Sam Lutton was a member of three loyal orders, and rose to become First Citizen of the borough which he had made his home.
Born on January 18, 1924 in south Belfast to father Samuel and mother Martha, his was “an ordinary working-class family” said son Bobby.
He had left school to take up a job as a sheet metal worker at the shipyard, aged only around 15 or 16.
During the war, the threat of Nazi bombs forced them to flee as evacuees to Lurgan, from where he continued to commute in to work each day.
After his stint at the shipyard he moved to the RAF base at Aldergrove to work.
“From what I remember he was always involved in the UUP,” said Bobby.
“I remember him being involved, and I’m 65!”
He first stood as a councillor around the late 1960s or early 1970s, and his son said he had essentially been the founder of the south Lurgan branch of the party.
He went on to be selected to become mayor of his adopted borough of Craigavon in 1996/7.

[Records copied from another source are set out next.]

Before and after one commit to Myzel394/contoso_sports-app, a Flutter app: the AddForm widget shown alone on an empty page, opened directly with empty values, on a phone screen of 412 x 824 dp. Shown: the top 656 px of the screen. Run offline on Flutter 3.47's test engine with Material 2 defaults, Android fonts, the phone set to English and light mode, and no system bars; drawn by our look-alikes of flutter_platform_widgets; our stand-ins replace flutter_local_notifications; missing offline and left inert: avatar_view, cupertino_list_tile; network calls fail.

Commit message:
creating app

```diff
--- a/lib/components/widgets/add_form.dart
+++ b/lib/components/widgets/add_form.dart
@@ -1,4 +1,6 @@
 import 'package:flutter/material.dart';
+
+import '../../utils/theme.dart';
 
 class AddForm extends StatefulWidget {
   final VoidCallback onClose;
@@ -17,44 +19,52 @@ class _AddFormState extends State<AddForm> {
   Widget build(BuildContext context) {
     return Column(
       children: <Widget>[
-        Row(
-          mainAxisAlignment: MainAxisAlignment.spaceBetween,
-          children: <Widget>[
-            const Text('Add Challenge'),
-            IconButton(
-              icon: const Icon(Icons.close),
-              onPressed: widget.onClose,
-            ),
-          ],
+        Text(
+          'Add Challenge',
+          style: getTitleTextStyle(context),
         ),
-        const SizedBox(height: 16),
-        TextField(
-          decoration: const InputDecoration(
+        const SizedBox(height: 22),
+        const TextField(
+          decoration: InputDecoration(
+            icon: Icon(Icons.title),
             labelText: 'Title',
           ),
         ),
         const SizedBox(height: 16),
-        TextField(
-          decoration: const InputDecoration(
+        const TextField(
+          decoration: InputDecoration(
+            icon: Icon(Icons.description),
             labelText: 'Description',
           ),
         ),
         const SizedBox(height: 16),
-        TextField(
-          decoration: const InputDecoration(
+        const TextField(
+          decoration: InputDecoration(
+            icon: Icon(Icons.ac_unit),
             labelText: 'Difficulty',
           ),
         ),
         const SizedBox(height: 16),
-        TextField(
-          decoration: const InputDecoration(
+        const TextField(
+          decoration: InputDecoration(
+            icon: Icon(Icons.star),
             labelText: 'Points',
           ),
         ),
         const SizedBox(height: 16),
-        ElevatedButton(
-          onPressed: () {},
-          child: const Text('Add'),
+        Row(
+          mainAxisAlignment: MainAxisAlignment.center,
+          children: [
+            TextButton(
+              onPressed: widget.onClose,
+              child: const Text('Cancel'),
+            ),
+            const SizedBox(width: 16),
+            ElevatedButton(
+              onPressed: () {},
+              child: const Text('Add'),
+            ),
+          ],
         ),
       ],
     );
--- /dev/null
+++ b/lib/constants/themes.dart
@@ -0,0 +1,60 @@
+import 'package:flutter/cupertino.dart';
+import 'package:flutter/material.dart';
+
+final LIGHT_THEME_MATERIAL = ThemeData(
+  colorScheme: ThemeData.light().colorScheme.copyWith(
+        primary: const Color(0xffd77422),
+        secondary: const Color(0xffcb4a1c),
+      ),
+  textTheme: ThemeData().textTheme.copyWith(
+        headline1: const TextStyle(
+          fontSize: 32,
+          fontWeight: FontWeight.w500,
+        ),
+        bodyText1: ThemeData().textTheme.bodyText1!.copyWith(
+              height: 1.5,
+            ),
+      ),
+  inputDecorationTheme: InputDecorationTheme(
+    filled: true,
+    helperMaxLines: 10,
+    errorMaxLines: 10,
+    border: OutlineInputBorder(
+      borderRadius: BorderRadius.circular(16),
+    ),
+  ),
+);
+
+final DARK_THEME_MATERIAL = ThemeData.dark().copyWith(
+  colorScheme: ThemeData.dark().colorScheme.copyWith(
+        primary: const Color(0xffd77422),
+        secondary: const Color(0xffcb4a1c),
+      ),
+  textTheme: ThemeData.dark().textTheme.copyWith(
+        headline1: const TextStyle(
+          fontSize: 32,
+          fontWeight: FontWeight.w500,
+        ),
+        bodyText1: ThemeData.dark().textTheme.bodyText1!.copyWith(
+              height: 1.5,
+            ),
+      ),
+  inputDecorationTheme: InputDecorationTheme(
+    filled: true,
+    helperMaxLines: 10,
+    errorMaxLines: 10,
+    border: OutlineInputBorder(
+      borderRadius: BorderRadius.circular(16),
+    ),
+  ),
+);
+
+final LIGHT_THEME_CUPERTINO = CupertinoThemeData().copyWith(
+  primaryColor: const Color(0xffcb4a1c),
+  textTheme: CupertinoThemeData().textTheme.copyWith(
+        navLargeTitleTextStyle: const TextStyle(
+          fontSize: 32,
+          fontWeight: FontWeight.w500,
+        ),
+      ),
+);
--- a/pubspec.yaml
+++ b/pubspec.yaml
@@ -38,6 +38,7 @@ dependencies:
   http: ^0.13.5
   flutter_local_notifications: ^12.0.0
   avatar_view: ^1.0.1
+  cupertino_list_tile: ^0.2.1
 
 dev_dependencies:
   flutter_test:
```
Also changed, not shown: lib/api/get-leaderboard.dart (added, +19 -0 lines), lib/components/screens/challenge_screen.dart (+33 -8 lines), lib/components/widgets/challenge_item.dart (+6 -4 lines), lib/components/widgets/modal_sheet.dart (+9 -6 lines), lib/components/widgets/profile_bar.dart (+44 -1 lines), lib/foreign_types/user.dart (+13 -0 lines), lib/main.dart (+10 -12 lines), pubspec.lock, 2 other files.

In addition, he had served in the UDR during the early to mid-1980s and later in that decade became an RUC reservist – eventually ending up working as a caretaker of Lurgan’s police station.

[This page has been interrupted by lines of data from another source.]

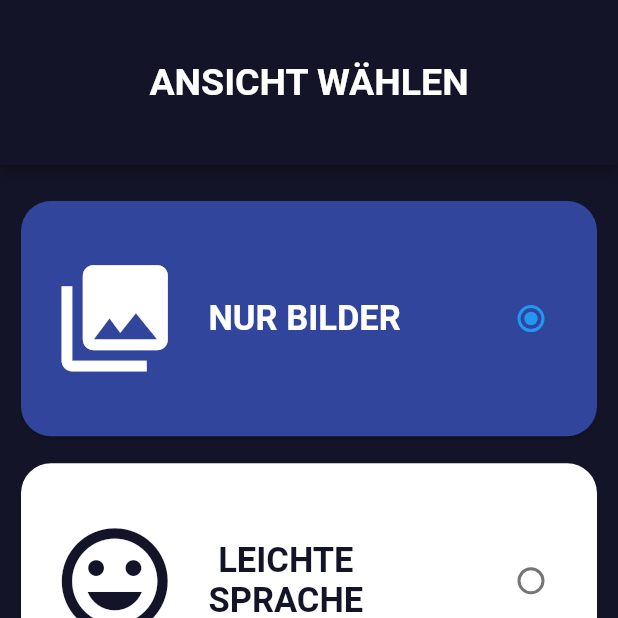
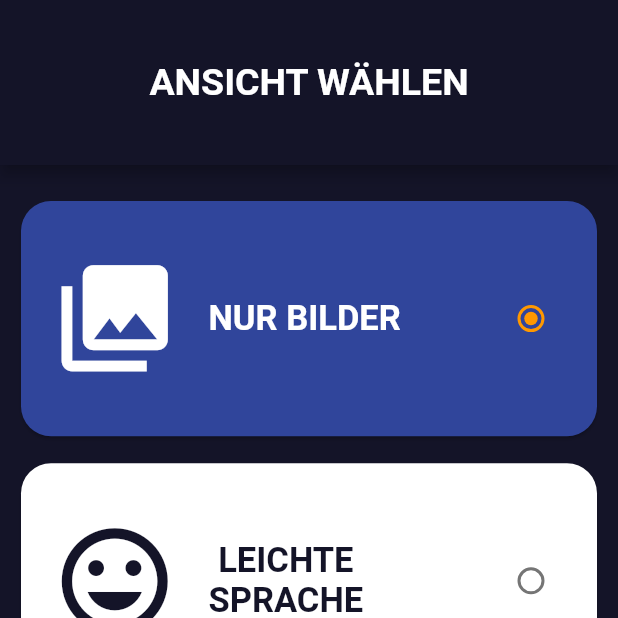
Before and after one commit to arsomesan/JoMa, a Flutter app: the SelectView screen opened directly, on a phone screen of 412 x 824 dp, the top half of it. Run offline on Flutter 3.47's test engine with Material 2 defaults, Android fonts, the light colour scheme and no system bars; our stand-ins replace animated_splash_screen, carousel_slider, flutter_map, flutter_svg, flutter_svg_provider, font_awesome_flutter and 4 more; accounts and stored records are empty; network calls fail.

Commit message:
Color des RadioButtons von blau auf orange

```diff
--- a/lib/screens/screen_select_view.dart
+++ b/lib/screens/screen_select_view.dart
@@ -86,6 +86,7 @@
                                 children: [
                                   Radio(
                                       value: 0,
+                                      activeColor: Colors.orange,
                                       groupValue: _.state,
                                       onChanged: (choice) {
                                         viewController.setView(0);
@@ -182,6 +183,7 @@
                                 children: [
                                   Radio(
                                       value: 1,
+                                      activeColor: Colors.orange,
                                       groupValue: _.state,
                                       onChanged: (choice) {
                                         viewController.setView(1);
@@ -257,6 +259,7 @@
                                 children: [
                                   Radio(
                                       value: 2,
+                                      activeColor: Colors.orange,
                                       groupValue: _.state,
                                       onChanged: (choice) {
                                         viewController.setView(2);
```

He was also a member of The Orange Order’s Lurgan Purple Star LOL 63, as well as the Apprentice Boys, and the Royal Black Institution.
“He was very much a traditionalist, with very strong support for the union with Great Britain,” Bobby said.
“He was sort of a moderate [when it came to the peace process], in that I think he realised there had to be a bit of give-and-take somewhere along the line, but he certainly was by no means prepared to water down the links with Britain.”
In retirement from both work and politics, he was a keen gardener and Glenavon fan.
In his later years he had two hip replacements and a knee replacement, and Bobby joked: “He was like a sort of bionic man!”
He died in his sleep of a major stroke on the morning of Good Friday at his bungalow in Lurgan. He was 91.
His funeral was held at Queen Street Methodist Church on Easter Sunday,
He had been a faithful attender at the church and his funeral was very well-attended, with Lord and Lady Trimble among those present.
Lord Trimble told the News Letter: “Sam had a full life; a long life and a full one. I knew about his political involvement, but what came across during the funeral service was how many other things he’d been involved in as well.
“He was a person who made a significant mark on the local community. There were so many homes we visited together of people who had been bereaved; and did that on both ‘sides of the street’.
“Sam was just Sam. He was steady. He was firm. He was himself.”
He was buried in Lurgan Cemetery.
He is survived by son Bobby, sister Elizabeth, daughters Lynn and Jean, three grandchildren and five great-grandchildren.
His wife Sadie predeceased him in 1988.